Exercise instructions: Tally the lines below that contain the word "fusión". Only the number should be returned.

Entries supplied:

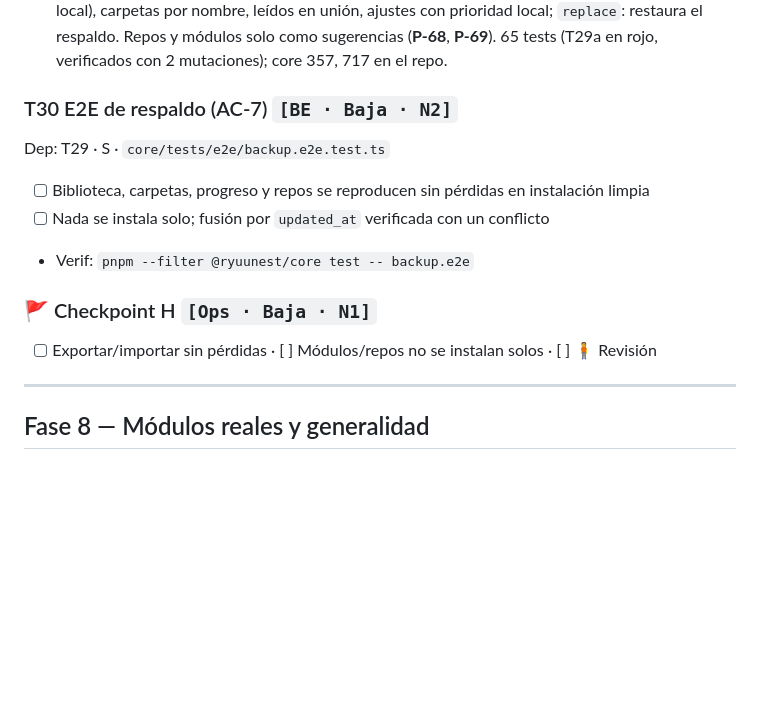
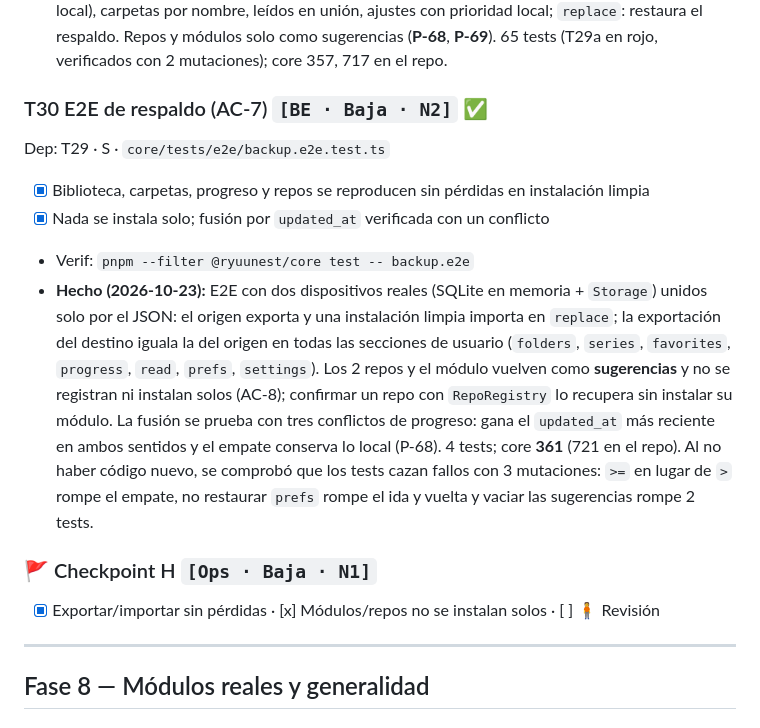
Before and after one commit to davidluciol/RyuuNest, a Markdown page: tasks/todo.md, the part around the change. Drawn GitHub-style; blank space fills up the shorter version.

```diff
--- a/tasks/todo.md
+++ b/tasks/todo.md
@@ -85,17 +85,18 @@ Dep: T28 · M · `core/src/backup/import.ts` (+test)
 - Verif: `pnpm --filter @ryuunest/core test` + fusionar dos respaldos con progreso en conflicto
 - **Hecho (2026-10-23):** T29a y T29b en una sola sesión y rama (`feature/T29ab-backup-import`), por petición del humano. `importBackup({ driver, mode }, texto)` → `ImportResult`: rechazo `TOO_LARGE` (50 MB en bytes UTF-8) / `NOT_JSON` / `INVALID` (con rutas) antes de tocar nada; aplicación en **una transacción** (un fallo a mitad revierte todo). `merge`: por `updated_at` (empate: local), carpetas por nombre, leídos en unión, ajustes con prioridad local; `replace`: restaura el respaldo. Repos y módulos solo como sugerencias (**P-68**, **P-69**). 65 tests (T29a en rojo, verificados con 2 mutaciones); core 357, 717 en el repo.
 
-### T30 E2E de respaldo (AC-7) `[BE · Baja · N2]`
+### T30 E2E de respaldo (AC-7) `[BE · Baja · N2]` ✅
 
 Dep: T29 · S · `core/tests/e2e/backup.e2e.test.ts`
 
-- [ ] Biblioteca, carpetas, progreso y repos se reproducen sin pérdidas en instalación limpia
-- [ ] Nada se instala solo; fusión por `updated_at` verificada con un conflicto
+- [x] Biblioteca, carpetas, progreso y repos se reproducen sin pérdidas en instalación limpia
+- [x] Nada se instala solo; fusión por `updated_at` verificada con un conflicto
 - Verif: `pnpm --filter @ryuunest/core test -- backup.e2e`
+- **Hecho (2026-10-23):** E2E con dos dispositivos reales (SQLite en memoria + `Storage`) unidos solo por el JSON: el origen exporta y una instalación limpia importa en `replace`; la exportación del destino iguala la del origen en todas las secciones de usuario (`folders`, `series`, `favorites`, `progress`, `read`, `prefs`, `settings`). Los 2 repos y el módulo vuelven como **sugerencias** y no se registran ni instalan solos (AC-8); confirmar un repo con `RepoRegistry` lo recupera sin instalar su módulo. La fusión se prueba con tres conflictos de progreso: gana el `updated_at` más reciente en ambos sentidos y el empate conserva lo local (P-68). 4 tests; core **361** (721 en el repo). Al no haber código nuevo, se comprobó que los tests cazan fallos con 3 mutaciones: `>=` en lugar de `>` rompe el empate, no restaurar `prefs` rompe el ida y vuelta y vaciar las sugerencias rompe 2 tests.
 
 ### 🚩 Checkpoint H `[Ops · Baja · N1]`
 
-- [ ] Exportar/importar sin pérdidas · [ ] Módulos/repos no se instalan solos · [ ] 🧍 Revisión
+- [x] Exportar/importar sin pérdidas · [x] Módulos/repos no se instalan solos · [ ] 🧍 Revisión
 
 ---
 
```
Also changed, not shown: MEMORY.md (+9 -1 lines).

Your solution: 3